Sounds are produced by specialized structures called tymbals, and can exceed 100 decibels! If you’ve never been lucky(?) enough to hear one, enjoy this video clip:

  • Cicadas are not ‘locusts’ ( which are a behavioral adaptation of grasshoppers). They’re more closely related to leafhoppers and spittlebugs.
  • Common cicadas have life cycles between 3 and 5 years. Nymphs (immatures) live underground and feed on tree roots.
  • If you see a green cicada, it is not a periodical species.
  • Emergence in the PNW may be related to rainfall: Chatfield-Taylor, W. and Cole, J.A. 2017. Living rain gauges: cumulative precipitation explains the emergence schedules of California protoperiodical cicadas. Ecology 98: 2521-2527.

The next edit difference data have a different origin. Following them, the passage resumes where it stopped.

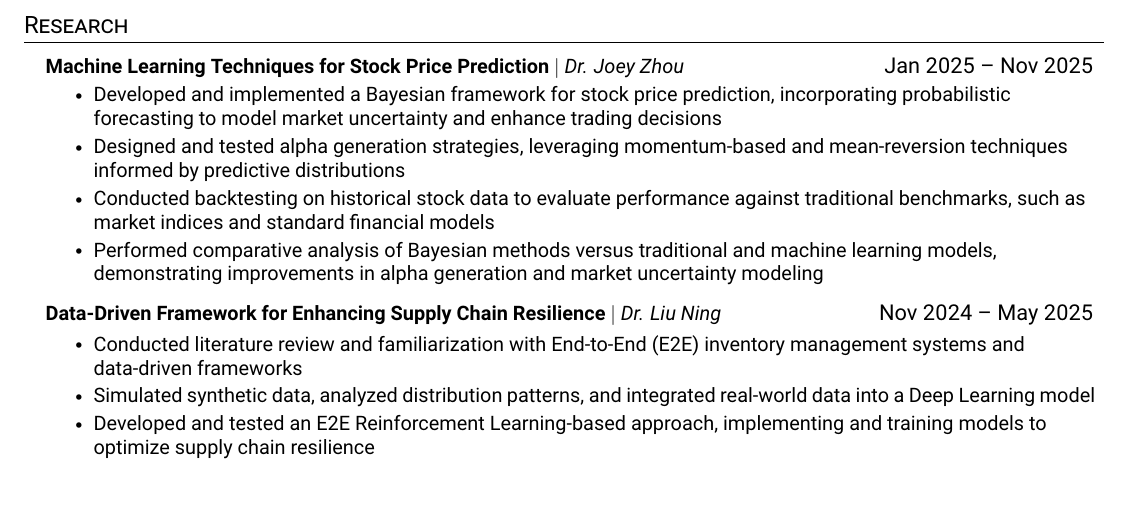
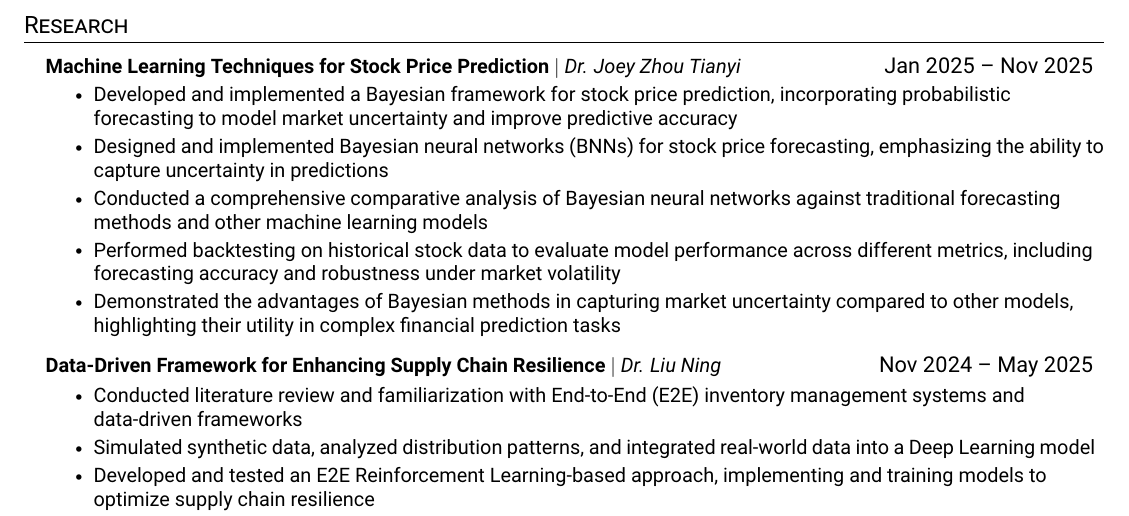
Before and after one commit to cyh-chan/CV-Resume, a LaTeX CV (resume.tex): part of page 2 of 2, cut so that both start at the same text, the shorter picture padded with empty space. Compiled offline with pdfLaTeX.

Commit message:
Add files via upload

```diff
--- a/resume.tex
+++ b/resume.tex
@@ -191,12 +191,13 @@
 \section{Research}
     \resumeSubHeadingListStart
     \resumeProjectHeading
-    {\textbf{Machine Learning Techniques for Stock Price Prediction} $|$ \emph{Dr. Joey Zhou}}{Jan 2025 -- Nov 2025}
+    {\textbf{Machine Learning Techniques for Stock Price Prediction} $|$ \emph{Dr. Joey Zhou Tianyi}}{Jan 2025 -- Nov 2025}
     \resumeItemListStart
-      \resumeItem{Developed and implemented a Bayesian framework for stock price prediction, incorporating probabilistic forecasting to model market uncertainty and enhance trading decisions}
-      \resumeItem{Designed and tested alpha generation strategies, leveraging momentum-based and mean-reversion techniques informed by predictive distributions}
-      \resumeItem{Conducted backtesting on historical stock data to evaluate performance against traditional benchmarks, such as market indices and standard financial models}
-      \resumeItem{Performed comparative analysis of Bayesian methods versus traditional and machine learning models, demonstrating improvements in alpha generation and market uncertainty modeling}
+      \resumeItem{Developed and implemented a Bayesian framework for stock price prediction, incorporating probabilistic forecasting to model market uncertainty and improve predictive accuracy}
+      \resumeItem{Designed and implemented Bayesian neural networks (BNNs) for stock price forecasting, emphasizing the ability to capture uncertainty in predictions}
+      \resumeItem{Conducted a comprehensive comparative analysis of Bayesian neural networks against traditional forecasting methods and other machine learning models}
+      \resumeItem{Performed backtesting on historical stock data to evaluate model performance across different metrics, including forecasting accuracy and robustness under market volatility}
+      \resumeItem{Demonstrated the advantages of Bayesian methods in capturing market uncertainty compared to other models, highlighting their utility in complex financial prediction tasks}
     \resumeItemListEnd
     \resumeProjectHeading
       {\textbf{Data-Driven Framework for Enhancing Supply Chain Resilience} $|$ \emph{Dr. Liu Ning}}{Nov 2024 -- May 2025}
```
Also changed, not shown: resume.pdf, 3 other files.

We do, in fact, have cicadas in Oregon, but they do not occur at nuisance levels. There are ~ 30 species in our region; one of the most encountered is Okanagana oregona (pictured at right).

QUICK FACTS

  • 1 1/4″ to 2″ long with a striped abdomen, orange head, and black eyes
  • Predator of many large-bodied insects (grasshoppers, beetles, etc.)
  • Potential serious threat to honeybees
  • Ground-nesting, active from May to August
  • Detected in August 2019 British Columbia (eradicated); 4 confirmed sightings in Washington state to date; 0 confirmed sightings to date in Oregon.

REGIONAL RESOURCES

Although AGH may have just hit headlines, there are a number of regional experts who can offer advice, answer questions, and field suspected reports of sightings. Please reach out if you are concerned. Early detection is key to limit the effects of invasive species.

“It is certainly something to be … watchful for … [but]… I don’t think there’s a need for panic at all” ~ Eric Lee-Mader

Lee-Mader is a pollination conservation expert with the Xerces Society and has worked with AGH in Japan. Quotes extracted from his 4 MAY 2020 interview with KGW8 News, available here.